[Change listing data]

======

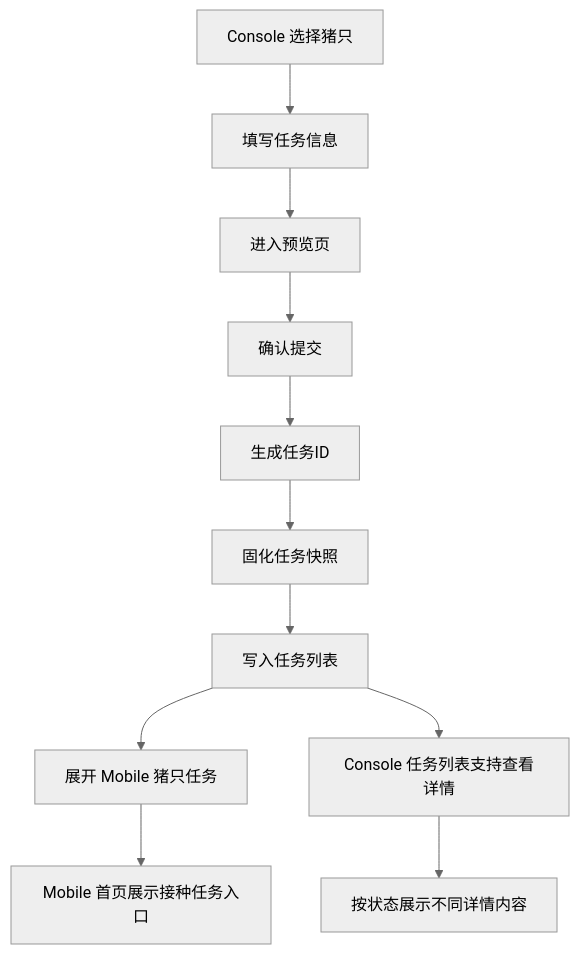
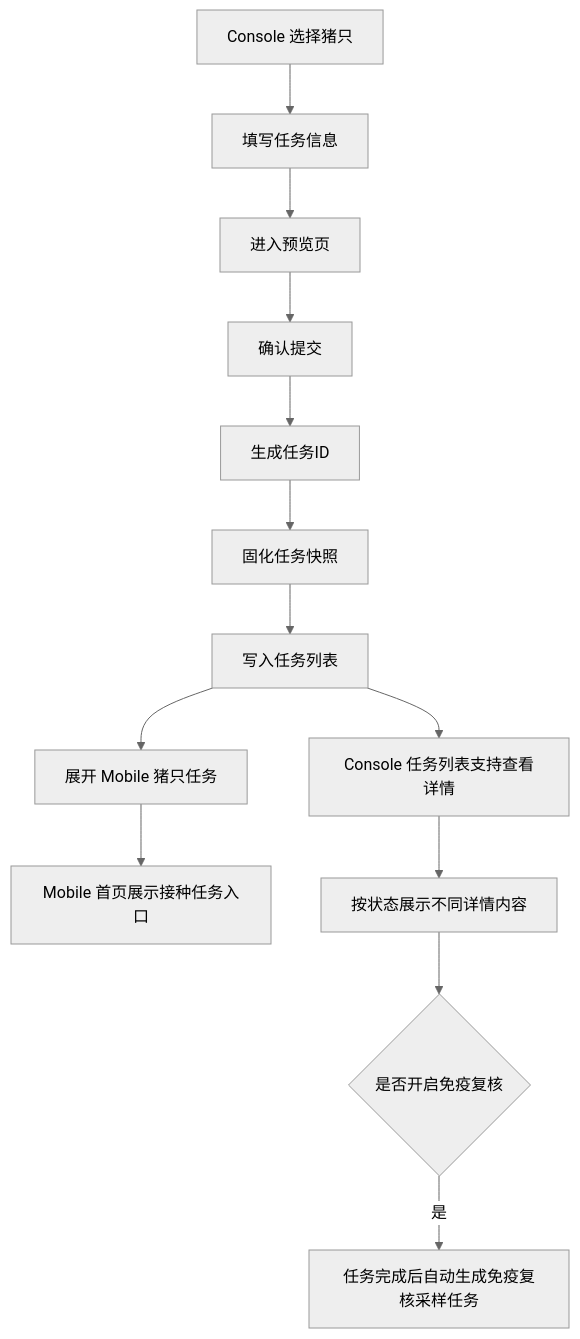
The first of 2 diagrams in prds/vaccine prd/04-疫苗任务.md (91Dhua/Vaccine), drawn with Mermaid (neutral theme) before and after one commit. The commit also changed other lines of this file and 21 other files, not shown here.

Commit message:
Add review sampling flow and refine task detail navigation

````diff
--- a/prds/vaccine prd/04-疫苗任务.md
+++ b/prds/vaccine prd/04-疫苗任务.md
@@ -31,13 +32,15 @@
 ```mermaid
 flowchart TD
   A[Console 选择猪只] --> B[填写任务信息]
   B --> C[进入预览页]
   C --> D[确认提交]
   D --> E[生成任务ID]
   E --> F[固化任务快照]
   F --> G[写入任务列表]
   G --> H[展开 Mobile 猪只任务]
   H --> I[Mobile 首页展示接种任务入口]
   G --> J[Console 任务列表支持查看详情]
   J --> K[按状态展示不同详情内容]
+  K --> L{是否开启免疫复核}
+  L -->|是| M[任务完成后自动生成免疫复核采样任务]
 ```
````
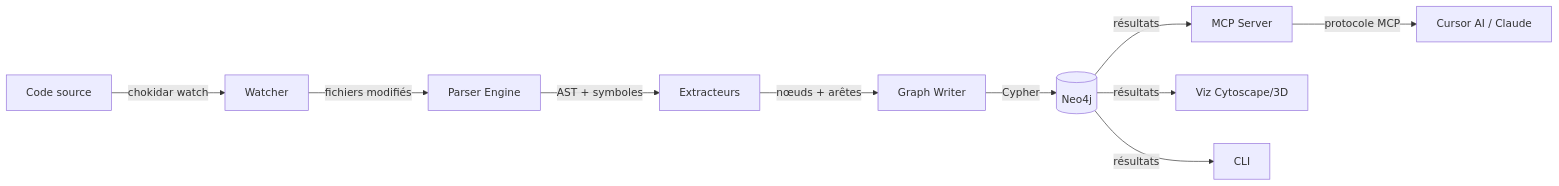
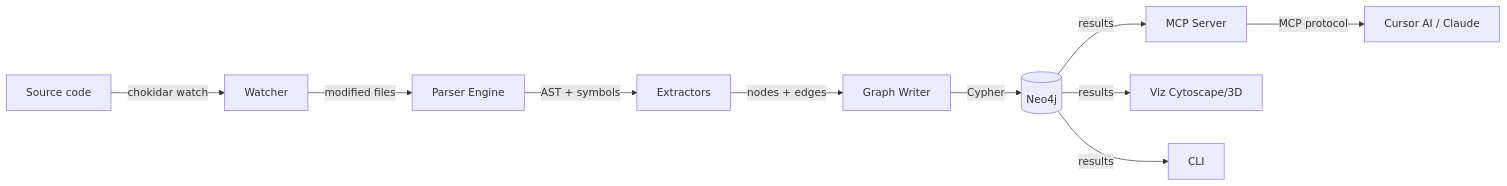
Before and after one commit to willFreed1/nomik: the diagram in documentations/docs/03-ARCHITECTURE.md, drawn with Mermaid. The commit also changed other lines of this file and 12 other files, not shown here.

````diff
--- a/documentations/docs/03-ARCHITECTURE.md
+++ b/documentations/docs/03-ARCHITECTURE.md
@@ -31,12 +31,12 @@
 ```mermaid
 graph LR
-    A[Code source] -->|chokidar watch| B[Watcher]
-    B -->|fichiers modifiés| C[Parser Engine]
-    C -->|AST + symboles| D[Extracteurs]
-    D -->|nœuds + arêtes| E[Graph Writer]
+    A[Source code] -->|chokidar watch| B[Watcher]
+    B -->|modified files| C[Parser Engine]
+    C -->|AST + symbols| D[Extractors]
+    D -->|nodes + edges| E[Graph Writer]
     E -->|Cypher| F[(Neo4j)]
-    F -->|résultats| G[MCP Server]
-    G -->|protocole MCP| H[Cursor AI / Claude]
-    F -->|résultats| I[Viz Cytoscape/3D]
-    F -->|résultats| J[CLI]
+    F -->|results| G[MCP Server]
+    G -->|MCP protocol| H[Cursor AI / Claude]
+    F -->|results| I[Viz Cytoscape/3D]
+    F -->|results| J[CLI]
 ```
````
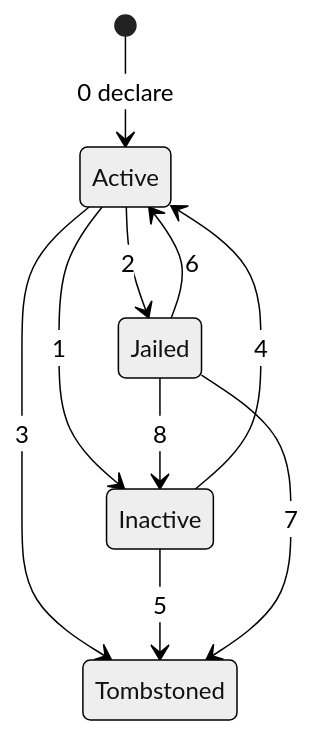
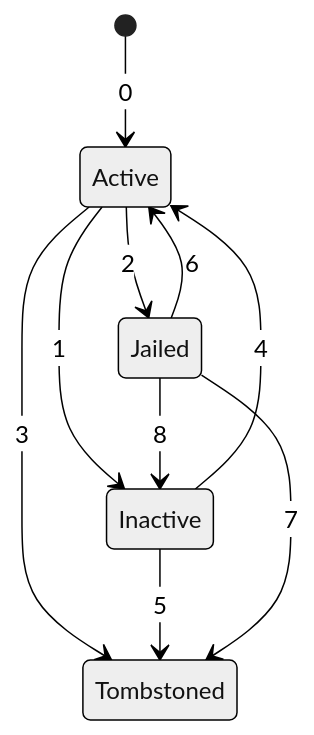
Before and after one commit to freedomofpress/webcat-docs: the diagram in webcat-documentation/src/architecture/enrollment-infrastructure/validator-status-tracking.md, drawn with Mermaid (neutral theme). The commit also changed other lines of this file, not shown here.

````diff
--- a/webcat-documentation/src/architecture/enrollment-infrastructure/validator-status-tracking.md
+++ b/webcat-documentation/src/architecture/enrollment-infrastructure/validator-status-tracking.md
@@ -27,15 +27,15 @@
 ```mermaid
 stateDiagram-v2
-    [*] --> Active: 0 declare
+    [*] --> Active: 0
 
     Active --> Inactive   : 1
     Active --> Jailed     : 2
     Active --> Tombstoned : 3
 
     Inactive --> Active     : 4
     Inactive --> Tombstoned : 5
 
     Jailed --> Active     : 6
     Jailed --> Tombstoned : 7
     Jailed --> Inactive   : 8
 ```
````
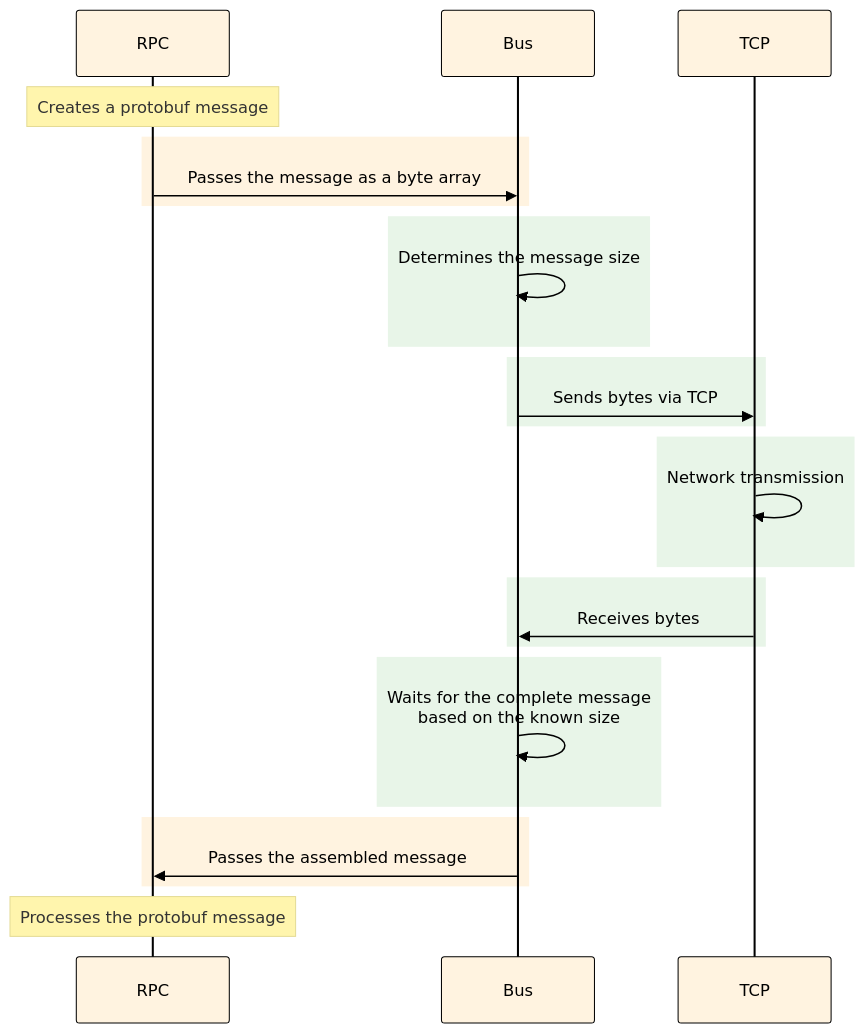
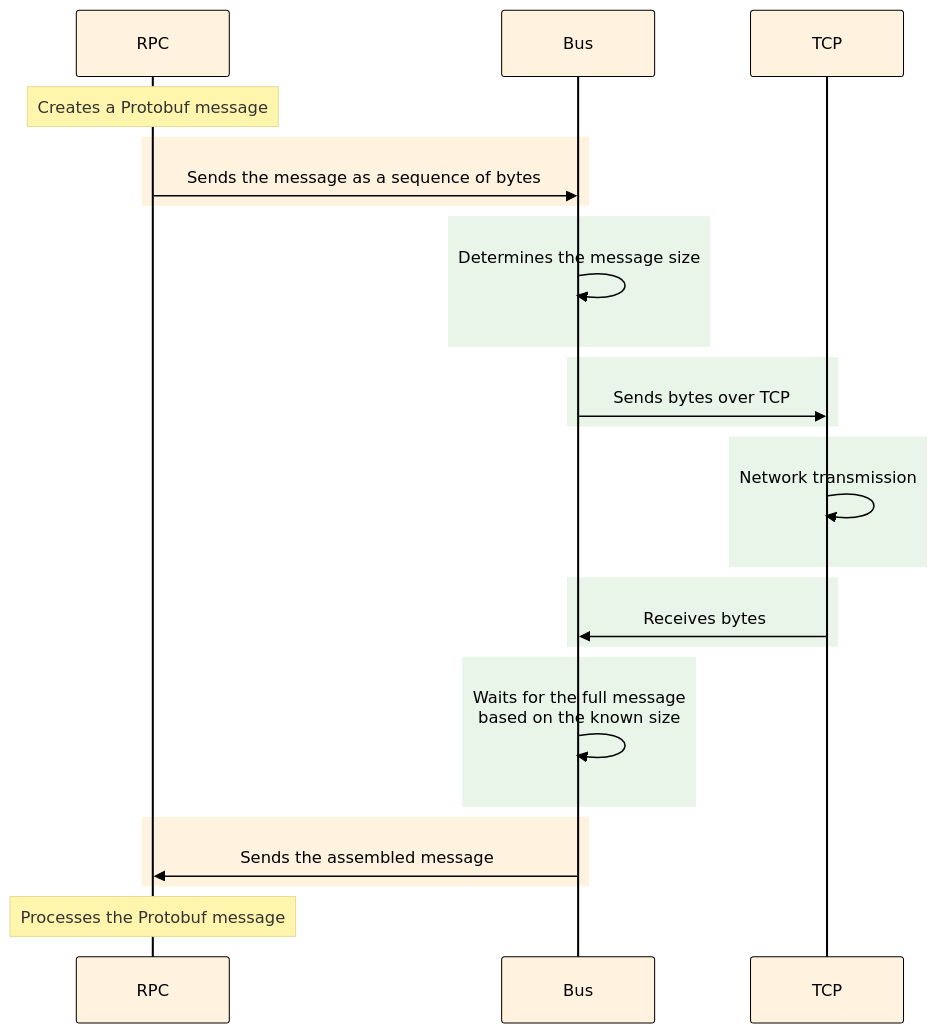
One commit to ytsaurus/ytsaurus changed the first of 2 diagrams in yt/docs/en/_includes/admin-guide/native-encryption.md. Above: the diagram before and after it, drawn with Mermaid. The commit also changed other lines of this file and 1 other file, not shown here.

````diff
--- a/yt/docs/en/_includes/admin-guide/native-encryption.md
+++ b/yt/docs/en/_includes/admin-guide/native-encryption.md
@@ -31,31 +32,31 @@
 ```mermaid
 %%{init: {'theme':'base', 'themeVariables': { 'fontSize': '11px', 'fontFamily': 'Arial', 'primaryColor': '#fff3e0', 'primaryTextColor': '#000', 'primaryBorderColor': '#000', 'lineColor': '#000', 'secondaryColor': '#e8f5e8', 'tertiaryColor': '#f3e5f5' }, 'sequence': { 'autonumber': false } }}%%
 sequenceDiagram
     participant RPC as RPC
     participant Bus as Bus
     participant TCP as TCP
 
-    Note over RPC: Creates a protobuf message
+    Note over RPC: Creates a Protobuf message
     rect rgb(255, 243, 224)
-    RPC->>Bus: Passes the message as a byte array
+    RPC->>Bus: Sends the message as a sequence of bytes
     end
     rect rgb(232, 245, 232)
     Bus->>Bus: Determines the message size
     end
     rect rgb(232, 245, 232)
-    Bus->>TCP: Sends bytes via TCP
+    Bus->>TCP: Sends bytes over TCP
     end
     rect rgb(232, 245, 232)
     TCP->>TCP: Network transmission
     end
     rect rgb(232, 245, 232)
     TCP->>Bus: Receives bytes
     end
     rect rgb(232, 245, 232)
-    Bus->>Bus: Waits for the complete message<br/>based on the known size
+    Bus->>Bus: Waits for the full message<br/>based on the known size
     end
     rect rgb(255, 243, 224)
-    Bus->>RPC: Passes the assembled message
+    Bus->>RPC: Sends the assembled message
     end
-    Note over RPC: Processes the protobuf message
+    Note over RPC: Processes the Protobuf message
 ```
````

======

▸ **TASK BRIEF**
Set down the records exactly, without the pictures.

▸ **FINISHED EXERCISE**
The first of 2 diagrams in prds/vaccine prd/04-疫苗任务.md (91Dhua/Vaccine), drawn with Mermaid (neutral theme) before and after one commit. The commit also changed other lines of this file and 21 other files, not shown here.

Commit message:
Add review sampling flow and refine task detail navigation

````diff
--- a/prds/vaccine prd/04-疫苗任务.md
+++ b/prds/vaccine prd/04-疫苗任务.md
@@ -31,13 +32,15 @@
 ```mermaid
 flowchart TD
   A[Console 选择猪只] --> B[填写任务信息]
   B --> C[进入预览页]
   C --> D[确认提交]
   D --> E[生成任务ID]
   E --> F[固化任务快照]
   F --> G[写入任务列表]
   G --> H[展开 Mobile 猪只任务]
   H --> I[Mobile 首页展示接种任务入口]
   G --> J[Console 任务列表支持查看详情]
   J --> K[按状态展示不同详情内容]
+  K --> L{是否开启免疫复核}
+  L -->|是| M[任务完成后自动生成免疫复核采样任务]
 ```
````
Before and after one commit to willFreed1/nomik: the diagram in documentations/docs/03-ARCHITECTURE.md, drawn with Mermaid. The commit also changed other lines of this file and 12 other files, not shown here.

````diff
--- a/documentations/docs/03-ARCHITECTURE.md
+++ b/documentations/docs/03-ARCHITECTURE.md
@@ -31,12 +31,12 @@
 ```mermaid
 graph LR
-    A[Code source] -->|chokidar watch| B[Watcher]
-    B -->|fichiers modifiés| C[Parser Engine]
-    C -->|AST + symboles| D[Extracteurs]
-    D -->|nœuds + arêtes| E[Graph Writer]
+    A[Source code] -->|chokidar watch| B[Watcher]
+    B -->|modified files| C[Parser Engine]
+    C -->|AST + symbols| D[Extractors]
+    D -->|nodes + edges| E[Graph Writer]
     E -->|Cypher| F[(Neo4j)]
-    F -->|résultats| G[MCP Server]
-    G -->|protocole MCP| H[Cursor AI / Claude]
-    F -->|résultats| I[Viz Cytoscape/3D]
-    F -->|résultats| J[CLI]
+    F -->|results| G[MCP Server]
+    G -->|MCP protocol| H[Cursor AI / Claude]
+    F -->|results| I[Viz Cytoscape/3D]
+    F -->|results| J[CLI]
 ```
````
Before and after one commit to freedomofpress/webcat-docs: the diagram in webcat-documentation/src/architecture/enrollment-infrastructure/validator-status-tracking.md, drawn with Mermaid (neutral theme). The commit also changed other lines of this file, not shown here.

````diff
--- a/webcat-documentation/src/architecture/enrollment-infrastructure/validator-status-tracking.md
+++ b/webcat-documentation/src/architecture/enrollment-infrastructure/validator-status-tracking.md
@@ -27,15 +27,15 @@
 ```mermaid
 stateDiagram-v2
-    [*] --> Active: 0 declare
+    [*] --> Active: 0
 
     Active --> Inactive   : 1
     Active --> Jailed     : 2
     Active --> Tombstoned : 3
 
     Inactive --> Active     : 4
     Inactive --> Tombstoned : 5
 
     Jailed --> Active     : 6
     Jailed --> Tombstoned : 7
     Jailed --> Inactive   : 8
 ```
````
One commit to ytsaurus/ytsaurus changed the first of 2 diagrams in yt/docs/en/_includes/admin-guide/native-encryption.md. Above: the diagram before and after it, drawn with Mermaid. The commit also changed other lines of this file and 1 other file, not shown here.

````diff
--- a/yt/docs/en/_includes/admin-guide/native-encryption.md
+++ b/yt/docs/en/_includes/admin-guide/native-encryption.md
@@ -31,31 +32,31 @@
 ```mermaid
 %%{init: {'theme':'base', 'themeVariables': { 'fontSize': '11px', 'fontFamily': 'Arial', 'primaryColor': '#fff3e0', 'primaryTextColor': '#000', 'primaryBorderColor': '#000', 'lineColor': '#000', 'secondaryColor': '#e8f5e8', 'tertiaryColor': '#f3e5f5' }, 'sequence': { 'autonumber': false } }}%%
 sequenceDiagram
     participant RPC as RPC
     participant Bus as Bus
     participant TCP as TCP
 
-    Note over RPC: Creates a protobuf message
+    Note over RPC: Creates a Protobuf message
     rect rgb(255, 243, 224)
-    RPC->>Bus: Passes the message as a byte array
+    RPC->>Bus: Sends the message as a sequence of bytes
     end
     rect rgb(232, 245, 232)
     Bus->>Bus: Determines the message size
     end
     rect rgb(232, 245, 232)
-    Bus->>TCP: Sends bytes via TCP
+    Bus->>TCP: Sends bytes over TCP
     end
     rect rgb(232, 245, 232)
     TCP->>TCP: Network transmission
     end
     rect rgb(232, 245, 232)
     TCP->>Bus: Receives bytes
     end
     rect rgb(232, 245, 232)
-    Bus->>Bus: Waits for the complete message<br/>based on the known size
+    Bus->>Bus: Waits for the full message<br/>based on the known size
     end
     rect rgb(255, 243, 224)
-    Bus->>RPC: Passes the assembled message
+    Bus->>RPC: Sends the assembled message
     end
-    Note over RPC: Processes the protobuf message
+    Note over RPC: Processes the Protobuf message
 ```
````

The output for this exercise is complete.